While weíre on our roll of moan, we may as well mention the saving situation. The simple answer is, it doesnít, unless youíre on an active mission. Early on we took a tour of Panau, mostly on foot, then by boat, then by scooter...we travelled for miles. All we were doing was taking in the scenery (more of which later), soaking up much of the islandís atmosphere and suddenly walked into a heavily-armed military base. Obviously with our tightly rationed ammo, we were toast. The game then sent us back in time, spawning back well before we began our little adventure.

boom game reviews - Just Cause 2
Whoops, there goes another Toyota.

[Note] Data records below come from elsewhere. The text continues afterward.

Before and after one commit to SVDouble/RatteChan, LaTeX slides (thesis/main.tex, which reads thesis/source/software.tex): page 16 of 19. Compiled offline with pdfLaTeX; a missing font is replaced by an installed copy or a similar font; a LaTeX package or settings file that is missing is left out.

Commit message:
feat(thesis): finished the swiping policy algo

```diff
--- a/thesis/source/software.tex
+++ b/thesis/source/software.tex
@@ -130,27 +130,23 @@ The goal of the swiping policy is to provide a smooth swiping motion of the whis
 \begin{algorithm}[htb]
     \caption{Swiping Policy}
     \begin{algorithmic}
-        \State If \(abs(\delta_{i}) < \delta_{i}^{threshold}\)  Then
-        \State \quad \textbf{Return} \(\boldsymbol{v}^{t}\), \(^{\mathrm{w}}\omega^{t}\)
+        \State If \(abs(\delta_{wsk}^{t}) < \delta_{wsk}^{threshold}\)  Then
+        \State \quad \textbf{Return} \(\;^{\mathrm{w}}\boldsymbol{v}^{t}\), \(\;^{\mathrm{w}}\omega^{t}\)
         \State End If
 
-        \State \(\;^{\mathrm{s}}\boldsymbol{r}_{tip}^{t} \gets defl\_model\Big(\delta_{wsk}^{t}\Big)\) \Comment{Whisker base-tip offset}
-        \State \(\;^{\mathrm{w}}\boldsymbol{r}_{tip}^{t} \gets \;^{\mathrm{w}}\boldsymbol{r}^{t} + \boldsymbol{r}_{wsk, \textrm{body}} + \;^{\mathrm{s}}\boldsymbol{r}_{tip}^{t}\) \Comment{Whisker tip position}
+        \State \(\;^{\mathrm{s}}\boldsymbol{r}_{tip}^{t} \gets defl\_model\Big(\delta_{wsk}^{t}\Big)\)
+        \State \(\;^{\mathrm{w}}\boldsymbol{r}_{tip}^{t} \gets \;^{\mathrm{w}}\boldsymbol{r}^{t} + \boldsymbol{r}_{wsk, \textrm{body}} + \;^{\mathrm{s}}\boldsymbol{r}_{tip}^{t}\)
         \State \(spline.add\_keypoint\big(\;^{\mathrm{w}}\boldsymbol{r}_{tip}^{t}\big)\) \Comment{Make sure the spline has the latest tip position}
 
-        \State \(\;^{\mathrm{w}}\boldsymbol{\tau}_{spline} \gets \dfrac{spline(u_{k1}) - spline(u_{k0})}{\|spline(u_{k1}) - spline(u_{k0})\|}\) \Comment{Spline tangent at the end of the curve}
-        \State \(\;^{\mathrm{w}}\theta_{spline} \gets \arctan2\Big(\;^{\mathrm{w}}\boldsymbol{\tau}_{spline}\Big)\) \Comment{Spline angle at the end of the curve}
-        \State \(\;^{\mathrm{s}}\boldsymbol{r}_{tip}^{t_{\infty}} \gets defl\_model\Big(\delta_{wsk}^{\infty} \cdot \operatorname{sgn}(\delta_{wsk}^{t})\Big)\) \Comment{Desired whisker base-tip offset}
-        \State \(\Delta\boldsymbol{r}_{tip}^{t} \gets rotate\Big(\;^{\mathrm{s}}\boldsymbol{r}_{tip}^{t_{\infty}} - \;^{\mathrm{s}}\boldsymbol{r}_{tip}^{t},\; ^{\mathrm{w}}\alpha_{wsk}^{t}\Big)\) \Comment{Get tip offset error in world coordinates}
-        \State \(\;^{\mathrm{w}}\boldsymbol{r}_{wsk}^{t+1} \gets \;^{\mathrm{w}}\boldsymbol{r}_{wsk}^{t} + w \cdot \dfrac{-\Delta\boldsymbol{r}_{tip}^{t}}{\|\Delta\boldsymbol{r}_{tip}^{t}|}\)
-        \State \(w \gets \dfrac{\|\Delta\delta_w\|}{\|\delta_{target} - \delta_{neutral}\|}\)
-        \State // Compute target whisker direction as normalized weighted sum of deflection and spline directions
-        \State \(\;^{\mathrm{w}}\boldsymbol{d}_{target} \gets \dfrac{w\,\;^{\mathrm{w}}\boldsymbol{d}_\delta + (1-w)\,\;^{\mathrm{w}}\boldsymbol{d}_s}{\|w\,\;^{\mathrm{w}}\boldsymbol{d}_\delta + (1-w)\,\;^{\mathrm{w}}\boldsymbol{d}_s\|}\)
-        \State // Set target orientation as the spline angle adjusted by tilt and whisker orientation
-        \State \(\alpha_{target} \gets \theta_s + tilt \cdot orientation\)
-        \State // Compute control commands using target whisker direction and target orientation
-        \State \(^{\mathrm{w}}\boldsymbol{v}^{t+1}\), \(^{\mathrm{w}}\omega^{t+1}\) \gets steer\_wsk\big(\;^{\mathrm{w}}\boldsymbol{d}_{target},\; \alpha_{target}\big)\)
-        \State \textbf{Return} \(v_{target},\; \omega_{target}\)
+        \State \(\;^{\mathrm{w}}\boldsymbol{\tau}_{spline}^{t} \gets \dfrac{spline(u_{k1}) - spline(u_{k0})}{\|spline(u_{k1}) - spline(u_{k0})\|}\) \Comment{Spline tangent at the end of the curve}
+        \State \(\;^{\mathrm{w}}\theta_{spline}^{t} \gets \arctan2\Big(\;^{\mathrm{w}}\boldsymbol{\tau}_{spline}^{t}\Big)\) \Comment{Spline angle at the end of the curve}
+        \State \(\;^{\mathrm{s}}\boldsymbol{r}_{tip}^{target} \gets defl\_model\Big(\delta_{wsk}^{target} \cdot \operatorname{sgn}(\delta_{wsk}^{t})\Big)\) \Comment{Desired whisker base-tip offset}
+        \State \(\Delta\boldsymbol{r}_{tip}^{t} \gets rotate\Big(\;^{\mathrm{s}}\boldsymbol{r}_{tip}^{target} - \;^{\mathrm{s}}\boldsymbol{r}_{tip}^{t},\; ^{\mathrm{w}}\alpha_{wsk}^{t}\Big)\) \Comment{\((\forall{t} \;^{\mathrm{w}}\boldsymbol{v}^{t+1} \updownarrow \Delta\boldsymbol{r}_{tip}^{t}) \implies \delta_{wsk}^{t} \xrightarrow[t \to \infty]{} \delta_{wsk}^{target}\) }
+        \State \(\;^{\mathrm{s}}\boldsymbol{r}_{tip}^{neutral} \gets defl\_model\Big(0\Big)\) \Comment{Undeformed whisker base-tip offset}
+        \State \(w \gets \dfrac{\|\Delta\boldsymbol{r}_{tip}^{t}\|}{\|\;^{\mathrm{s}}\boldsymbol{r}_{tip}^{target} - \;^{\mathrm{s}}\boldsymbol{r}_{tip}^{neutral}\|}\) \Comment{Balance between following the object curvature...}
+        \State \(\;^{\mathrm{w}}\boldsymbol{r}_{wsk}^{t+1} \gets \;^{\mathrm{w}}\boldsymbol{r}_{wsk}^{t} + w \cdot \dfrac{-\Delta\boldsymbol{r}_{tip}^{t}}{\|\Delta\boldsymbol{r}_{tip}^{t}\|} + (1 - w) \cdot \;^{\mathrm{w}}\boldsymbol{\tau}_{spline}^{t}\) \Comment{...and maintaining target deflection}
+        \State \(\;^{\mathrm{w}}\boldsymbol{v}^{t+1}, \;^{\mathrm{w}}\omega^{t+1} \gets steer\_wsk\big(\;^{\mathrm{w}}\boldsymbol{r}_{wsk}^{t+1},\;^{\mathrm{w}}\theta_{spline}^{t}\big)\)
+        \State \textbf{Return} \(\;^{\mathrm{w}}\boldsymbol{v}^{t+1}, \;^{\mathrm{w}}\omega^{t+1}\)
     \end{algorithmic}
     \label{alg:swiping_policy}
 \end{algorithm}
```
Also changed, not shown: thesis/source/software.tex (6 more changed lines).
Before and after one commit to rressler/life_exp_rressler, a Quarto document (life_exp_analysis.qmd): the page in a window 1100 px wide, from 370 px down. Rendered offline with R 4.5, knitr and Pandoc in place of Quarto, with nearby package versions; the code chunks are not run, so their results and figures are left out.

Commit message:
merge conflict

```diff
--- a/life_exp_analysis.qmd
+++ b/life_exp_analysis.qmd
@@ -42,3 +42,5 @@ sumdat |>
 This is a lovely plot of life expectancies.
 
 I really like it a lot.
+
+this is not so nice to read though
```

On top of all this, itís also bugged to buggery. On one of our journeys, we decided to let the helicopter take the strain. We popped over to a small island settlement we had yet to visit, landing on the beach so as not to arouse military suspicion. We went for a walk, got bored, and then decided to get back on our ride. It wouldnít let us. It was in front of us, but wouldnít let us in. We came across the idea that it was on too much water and that it might need to be on more land. So we swam out to a nearby barge, hijacked it, manoeuvred it into position and nudged the Ďcopter further onto shore. Feeling rather smug with ourselves we went to reverse the barge away from the flying machine so we could be on our way. But there was no reverse on the barge. We now had a barge and a helicopter on a beach, neither of which we could use. So then we hijacked a second barge, to dislodge the first, so we could use the helicopter. And we did free the beached barge, but the helicopter still would not fly. And all this in twenty very human minutes; twenty minutes we will never see again.

Despite all these moans and groans though, we couldnít help but enjoy playing Just Cause 2. The setting of Panau is simply breath-taking, taking in vast mountain ranges, deserts, snowy vistas and mile after mile of the bluest waters youíll ever see, all rendered in remarkable detail. Also, the lighting and weather people did an incredible job, with the kind of sunsets you only see on postcards, as well as sand that Brighton beach would kill for.

The missions are also of a nice variety, and not nearly as mundane as other sandbox-style games we could mention. It angered us that there was no auto-aim with which to take out the myriad of baddies that had no such difficulty aiming at us. And yet still we played on. We were also disappointed to see the now ubiquitous girlie show locale, even if it was a mile high in the air. And yet we played on. We werenít even that disappointed that there were no online elements whatsoever. Sometimes a player just wants to go solo and forget about the rest of the cyber world.

Time and again we were left gobsmacked at the truly amazing environments; we even enjoyed just swimming around, as it probably boasts the best swimming physics of any game. Obviously not really something you can shout about on the box, but we were suitably impressed.

We just desperately wanted the broken bits to work as we wanted nothing more than to book our trip to Panau on teletext and get the next flight out there.

On balance the game does more wrong than right Ė but only just. Certainly its most annoying bits are easy to put right. We just wished that that they had been fixed before its release.

If youíre looking for a GTA experience that gets you out of the city however, hitching a ride with Rico Rodriguez is a definite alternative. Weíll be keeping a very close eye on Ricoís next destination, thatís for sure.

three out of five